Of course, you have really determined scammers who use a combination of techniques. In one instance, we intercepted a company submitting fake reviews via brute force from their own corporate headquarters. Over time, as we continued to block the content, we saw them shift to submitting fraudulent content using people in the Philippines and shift again to using individuals in China before eventually submitting fake content once again from their corporate headquarters.
Each time they shifted locations, they also changed other elements of the content—characteristics like length, grammar, etc. Later, we identified suspicious activity associated with the same company, except this time we traced the content to a post on Craigslist that was soliciting reviews for the brand for $5 apiece. I won’t detail precisely how we were able to monitor this string of activity but, suffice to say, we continuously blocked this content.
How does Bazaarvoice fight the scammers?
We approach authenticity using a combination and policies and technologies. At a high level, the major components of our authenticity system include:
1. Device identification and reputation technologies that allow us to identify the submission source of all reviews—from any Internet-enabled device including PCs, smartphones, tablets, laptops, or consoles—and expose hidden relationships, while still protecting users’ privacy.
2. Advanced algorithms that review source data, review text, and multiple other attributes to help identify patterns suggestive of fraudulent activity.
3. Business rules that flag submissions based on thresholds associated with evidence, profiles, velocity, geolocation, or other anomalies indicative of fraudulent activity.
4. System-wide analysis capabilities that aggregate large volumes of disparate data from the entire Bazaarvoice network to enable real-time decision screening via a fraud scoring engine.
5. Verified purchase technologies that match the source of submitted content to a specific transaction.
6. Dedicated fraud analysts that monitor suspicious reviews to make a final determination regarding their authenticity.
7. Client audits that help ensure the activities of our own clients do not violate the terms of our Authenticity Policy (e.g., attempts to “un-reject” identified fraudulent content) and which may be suggestive of other efforts to circumvent the system.
These components work together to prevent a single point of failure by allowing the weakness of one tactic to be countered by the strength of another.
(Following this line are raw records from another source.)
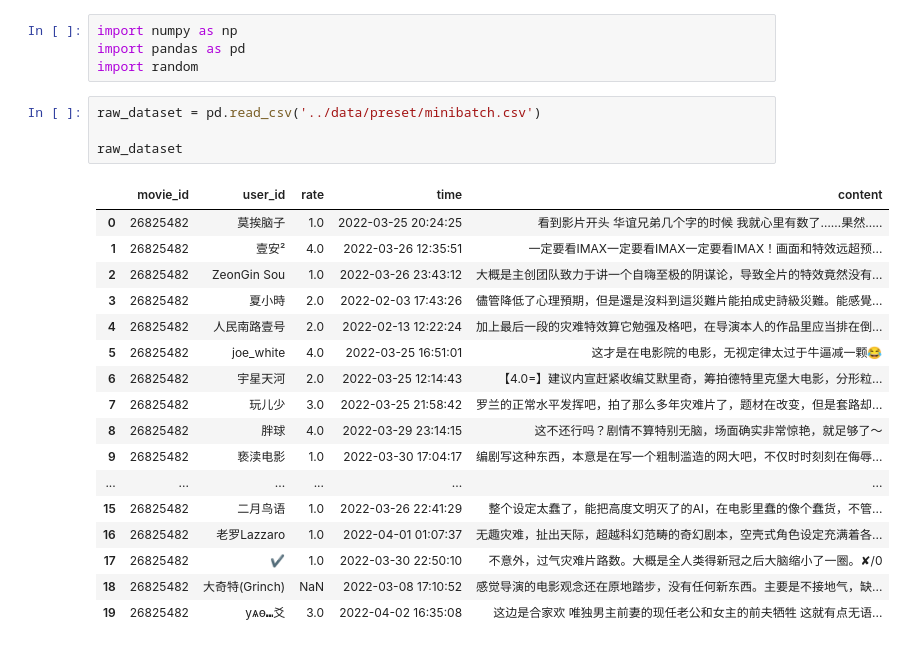
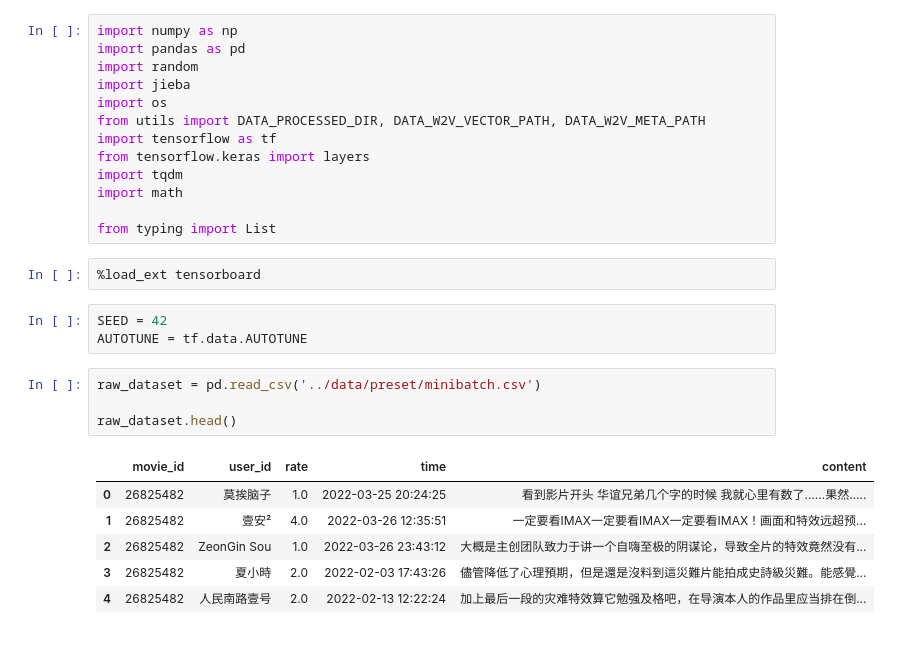
Before and after one commit to RedContritio/douban-movie-comment, a Jupyter notebook: src/preprocess.ipynb, the cells around one changed output. Saved outputs shown, nothing was run; the diff lists cells and outputs as text.

```diff
--- a/src/preprocess.ipynb
+++ b/src/preprocess.ipynb
@@ -1,29 +1,32 @@
-# %%
-import numpy as np
-import pandas as pd
-import random
+# %%
+import numpy as np
+import pandas as pd
+import random
+import jieba
+import os
+from utils import DATA_PROCESSED_DIR, DATA_W2V_VECTOR_PATH, DATA_W2V_META_PATH
+import tensorflow as tf
+from tensorflow.keras import layers
+import tqdm
+import math
+
+from typing import List
+# %%
+%load_ext tensorboard
+# %%
+SEED = 42
+AUTOTUNE = tf.data.AUTOTUNE
 # %%
 raw_dataset = pd.read_csv('../data/preset/minibatch.csv')
 
-raw_dataset
+raw_dataset.head()
 # %% [output]
 |  | movie_id | user_id | rate | time | content |
 | 0 | 26825482 | 莫挨脑子 | 1.0 | 2022-03-25 20:24:25 | 看到影片开头 华谊兄弟几个字的时候 我就心里有数了……果然….. |
 | 1 | 26825482 | 壹安² | 4.0 | 2022-03-26 12:35:51 | 一定要看IMAX一定要看IMAX一定要看IMAX！画面和特效远超预... |
 | 2 | 26825482 | ZeonGin Sou | 1.0 | 2022-03-26 23:43:12 | 大概是主创团队致力于讲一个自嗨至极的阴谋论，导致全片的特效竟然没有... |
 | 3 | 26825482 | 夏小時 | 2.0 | 2022-02-03 17:43:26 | 儘管降低了心理預期，但是還是沒料到這災難片能拍成史詩級災難。能感覺... |
 | 4 | 26825482 | 人民南路壹号 | 2.0 | 2022-02-13 12:22:24 | 加上最后一段的灾难特效算它勉强及格吧，在导演本人的作品里应当排在倒... |
-| 5 | 26825482 | joe_white | 4.0 | 2022-03-25 16:51:01 | 这才是在电影院的电影，无视定律太过于牛逼减一颗😂 |
-| 6 | 26825482 | 宇星天河 | 2.0 | 2022-03-25 12:14:43 | 【4.0=】建议内宣赶紧收编艾默里奇，筹拍德特里克堡大电影，分形粒... |
-| 7 | 26825482 | 玩儿少 | 3.0 | 2022-03-25 21:58:42 | 罗兰的正常水平发挥吧，拍了那么多年灾难片了，题材在改变，但是套路却... |
-| 8 | 26825482 | 胖球 | 4.0 | 2022-03-29 23:14:15 | 这不还行吗？剧情不算特别无脑，场面确实非常惊艳，就足够了～ |
-| 9 | 26825482 | 亵渎电影 | 1.0 | 2022-03-30 17:04:17 | 编剧写这种东西，本意是在写一个粗制滥造的网大吧，不仅时时刻刻在侮辱... |
-| ... | ... | ... | ... | ... | ... |
-| 15 | 26825482 | 二月鸟语 | 1.0 | 2022-03-26 22:41:29 | 整个设定太蠢了，能把高度文明灭了的AI，在电影里蠢的像个蠢货，不管... |
-| 16 | 26825482 | 老罗Lazzaro | 1.0 | 2022-04-01 01:07:37 | 无趣灾难，扯出天际，超越科幻范畴的奇幻剧本，空壳式角色设定充满着各... |
-| 17 | 26825482 | ✔ | 1.0 | 2022-03-30 22:50:10 | 不意外，过气灾难片路数。大概是全人类得新冠之后大脑缩小了一圈。✘/0 |
-| 18 | 26825482 | 大奇特(Grinch) | NaN | 2022-03-08 17:10:52 | 感觉导演的电影观念还在原地踏步，没有任何新东西。主要是不接地气，缺... |
-| 19 | 26825482 | yѧѳ⑉爻 | 3.0 | 2022-04-02 16:35:08 | 这边是合家欢 唯独男主前妻的现任老公和女主的前夫牺牲 这就有点无语... |
 # %%
 dataset = raw_dataset.dropna(axis=0).reset_index()
 
```
Also changed, not shown: parts of 29 cells of this notebook, 1 other file.
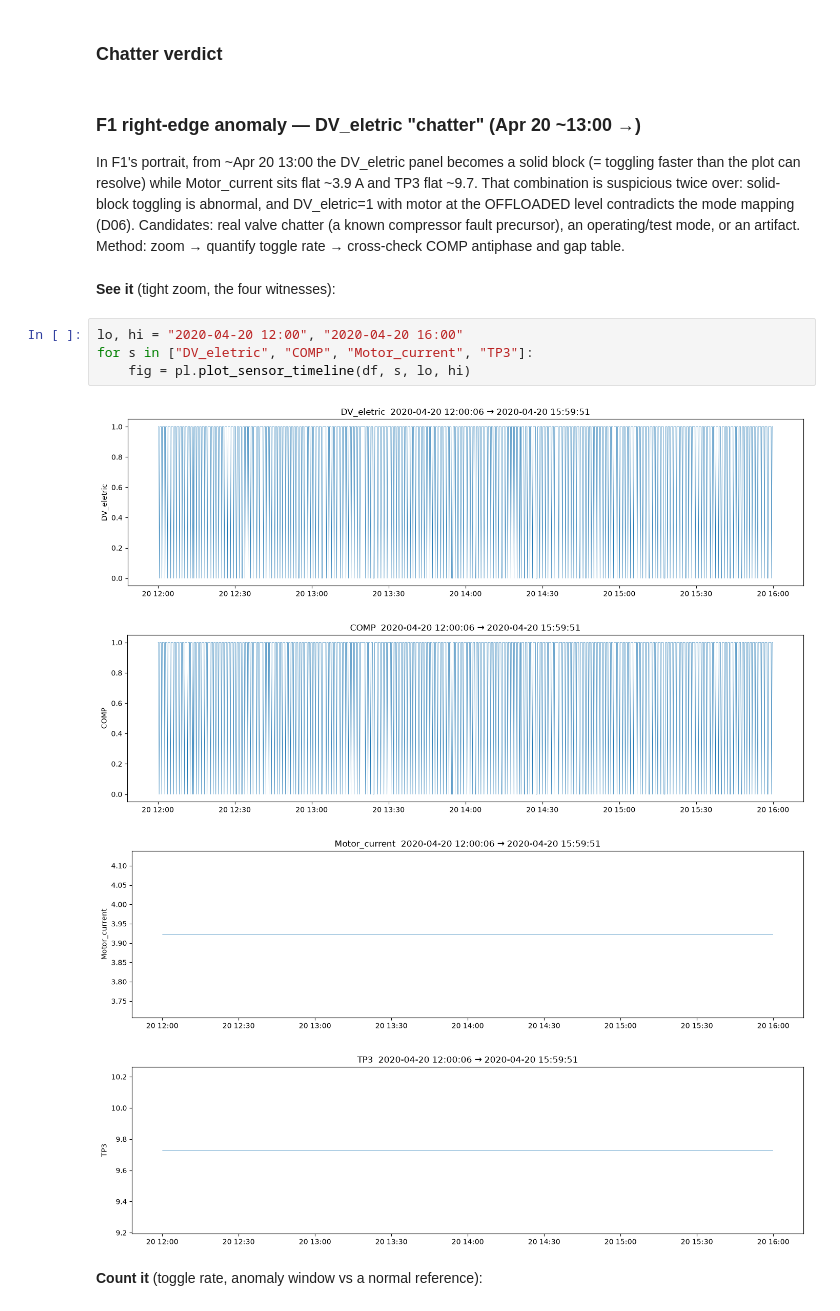
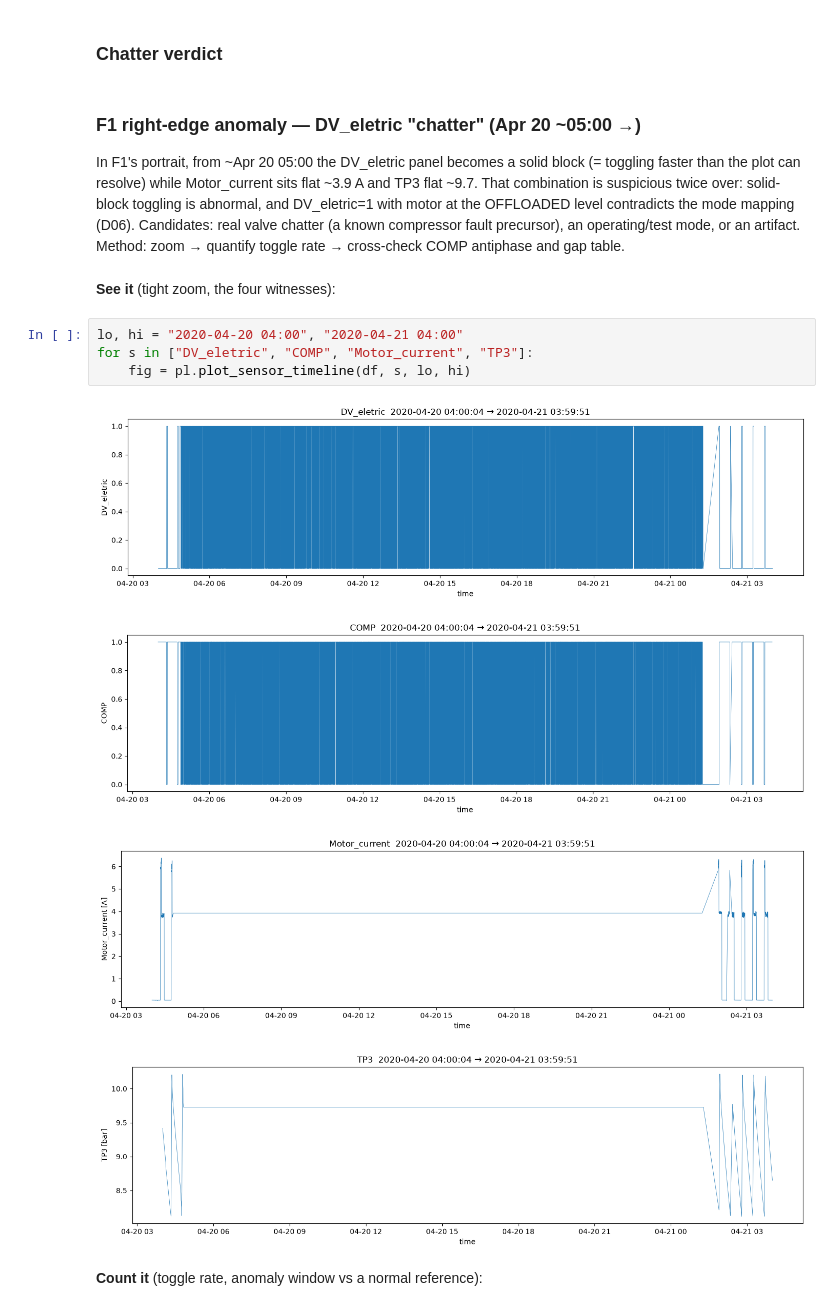
Before and after one commit to Rom5Leo/FAHM_Project, a Jupyter notebook: notebooks/03_anomaly_context.ipynb, the cells around one changed output. Cells and saved outputs as stored; diff of their text form.

Commit message:
stage 3 complete: anomaly context — portraits, OQ1-OQ5, labels, per-failure + all-sensor detectability, units (D18); D14-D19, L06-L11

```diff
--- a/notebooks/03_anomaly_context.ipynb
+++ b/notebooks/03_anomaly_context.ipynb
@@ -190,9 +190,9 @@ on an already-healthy machine. Episode b ended undocumented at window end.
 # %% [markdown]
 ### Chatter verdict
 # %% [markdown]
-### F1 right-edge anomaly — DV_eletric "chatter" (Apr 20 ~13:00 →)
+### F1 right-edge anomaly — DV_eletric "chatter" (Apr 20 ~05:00 →)
 
-In F1's portrait, from ~Apr 20 13:00 the DV_eletric panel becomes a solid
+In F1's portrait, from ~Apr 20 05:00 the DV_eletric panel becomes a solid
 block (= toggling faster than the plot can resolve) while Motor_current sits
 flat ~3.9 A and TP3 flat ~9.7. That combination is suspicious twice over:
 solid-block toggling is abnormal, and DV_eletric=1 with motor at the
@@ -203,14 +203,14 @@ and gap table.
 # %% [markdown]
 **See it** (tight zoom, the four witnesses):
 # %%
-lo, hi = "2020-04-20 12:00", "2020-04-20 16:00"
+lo, hi = "2020-04-20 04:00", "2020-04-21 04:00"
 for s in ["DV_eletric", "COMP", "Motor_current", "TP3"]:
     fig = pl.plot_sensor_timeline(df, s, lo, hi)
 # %% [output]
-[figure, old version]
+[figure, new version]
-[figure, old version]
+[figure, new version]
-[figure, old version]
+[figure, new version]
-[figure, old version]
+[figure, new version]
 # %% [markdown]
 **Count it** (toggle rate, anomaly window vs a normal reference):
 # %%
```
Also changed, not shown: parts of 69 cells of this notebook, 16 other files.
As a result, we effectively intercept and combat the variety deceptive practices that affect the trustworthiness of online reviews, including but not limited to:
- Spam, bots, and repetitive script scenarios
- Individuals utilizing various evasion techniques to conduct both small and large-scale fraud efforts
- Supplier solicited fraud (i.e., attempts by individuals to solicit payment in exchange for writing fake reviews via sites such as Fiverr, Craigslist, etc.)
- Agent solicited fraud (i.e., attempts by an agency to procure fake reviews on behalf of a client)
- Employee solicited fraud (i.e., attempts by a businesses/employees to solicit reviews from friends, family, etc.)
- Compliance concerns associated with employees or agents authoring reviews.